Marco Arana, former priest and head of the Land and Liberty Movement, and one of the organizers of the Feb. 1-10 march, said one of the demonstrators’ demands was for the government to amend the constitution to declare water a human right and ban mining in riverheads and near glaciers as well as the use of mercury and cyanide in these operations.
The two chemicals are used to extract minerals, particularly gold, from ore.
“The state should guarantee access to clean drinking water to all its citizens,” Arana told newspaper La República.
José de Echave, member of the nongovernmental environmental organization CooperAccion, said that the march helped bring the issue into public discussion and that it is “important for any sustainable development strategy.”
Gregorio Santos, president of the Cajamarca region, said that the march is bringing more visibility to risks in mining. Cajamarca is home to Minera Yanacocha, owned by US company Newmont Mining, Peru’s Buenaventura and the International Finance Corporation, and which operates one of the world’s largest gold mines.
The local population has been protesting the Conga, a massive, proposed gold-copper project, citing threats to local water resources, since the company plans using four lagoons that the populations depend on. The company proposed building the communities new lagoons, but the residents argued that these artificial water bodies wouldn’t have the irreplaceable ecosystem of the natural one.
The government had hastily approved the project’s environmental impact study, but a review of an evaluation made in November by the Ministry of Environment showed large omissions, such as an assessment of the potential impact on water resources. President Ollanta Humala defended the project, even though during his campaign he vowed to put water rights ahead of extractive industry.

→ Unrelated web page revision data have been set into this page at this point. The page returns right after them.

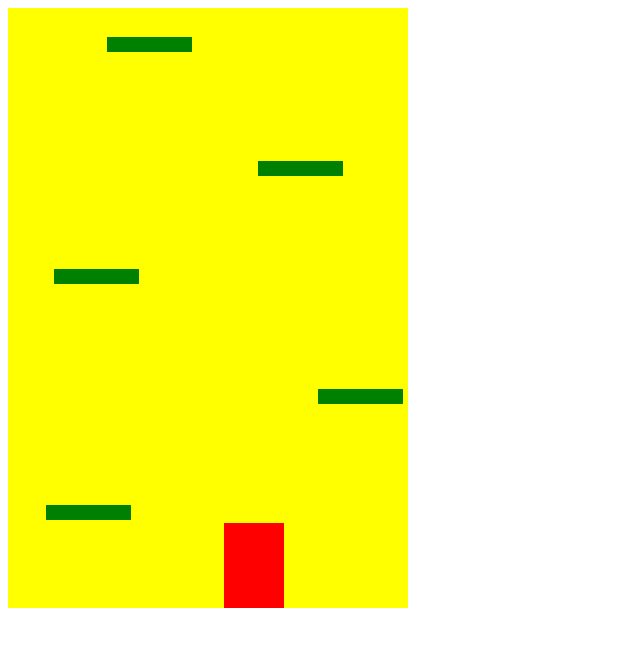
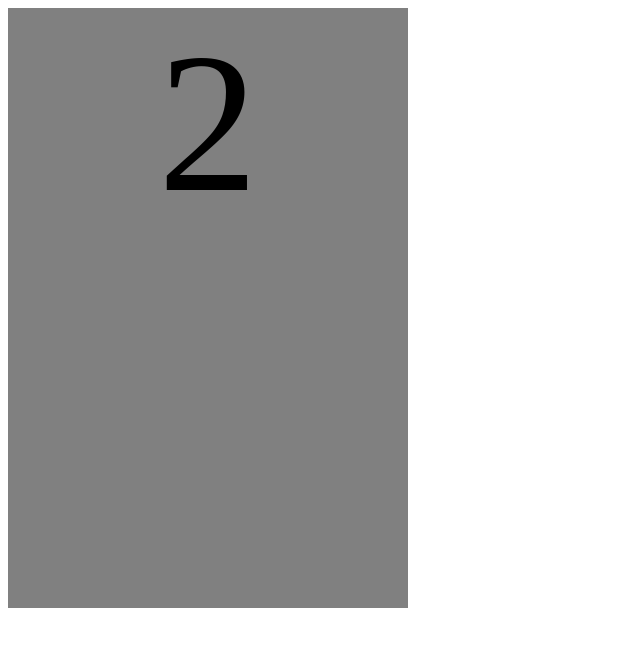
Before and after one commit to Yigitcan-oztrk/Doodle-Jump-in-JavaScript, a plain HTML site: page index.html in a window 1280 px wide. Shown: the whole page, without its empty margins (0-640 px from the left). Drawn offline with Linux system fonts and the light colour scheme.

Commit message:
project is finish

```diff
--- a/app.js
+++ b/app.js
@@ -15,6 +15,8 @@ document.addEventListener('DOMContentLoaded', () => {
     let isGoingRight = false
     let leftTimerId
     let rightTimerId
+    let score = 0
+
 
     function createDoodler() {
         grid.appendChild(doodler)
@@ -61,6 +63,7 @@ document.addEventListener('DOMContentLoaded', () => {
                     let firstPlatform = platforms[0].visual
                     firstPlatform.classList.remove('platform')
                     platforms.shift()
+                    score++
                     console.log(platform)
                     let newPlatform = new Platform(600)
                     platforms.push(newPlatform)
@@ -107,8 +110,16 @@ document.addEventListener('DOMContentLoaded', () => {
     function gameOver() {
         console.log('game over')
         isGameOver = true
+        while(grid.firstChild){
+            grid.removeChild(grid.firstChild)
+
+        }
+        grid.innerHTML = score
         clearInterval(upTimerId)
         clearInterval(downTimerId)
+        clearInterval(leftTimerId)
+        clearInterval(rightTimerId)
+
     }
 
     function control(e) {
@@ -141,7 +152,7 @@ document.addEventListener('DOMContentLoaded', () => {
             }
 
 
-        }, 30);
+        }, 20);
     }
 function moveRight() {
     isGoingRight = true
@@ -156,7 +167,7 @@ function moveRight() {
 
         }
         else moveLeft()
-    }, 30);
+    }, 20);
 }
 
     function start() {
--- a/style.css
+++ b/style.css
@@ -1,21 +1,24 @@
 .grid{
     width: 400px;
     height: 600px;
-    background-color: yellow;
+    background-color: gray;
     position: relative;
+    font-size: 200px;
+    text-align: center;
 }
 
 .doodler{
 
     width: 60px;
     height: 85px;
-    background-color: red;
+    background-color: whitesmoke;
     position: absolute;
 }
 
 .platform{
     width: 85px;
     height: 15px;
-    background-color: green;
+    background-color: black;
     position: absolute;
+    border-radius: 20px;
 }
```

The project has been stalled as a result of protests and dispute, and Humala’s first Cabinet resigned, which “will go down in history as the first mining conflict that in Peru and Latin America brought down an entire Cabinet and meant a shift in the government’s political orientation,” said de Echave. —Latinamerica Press.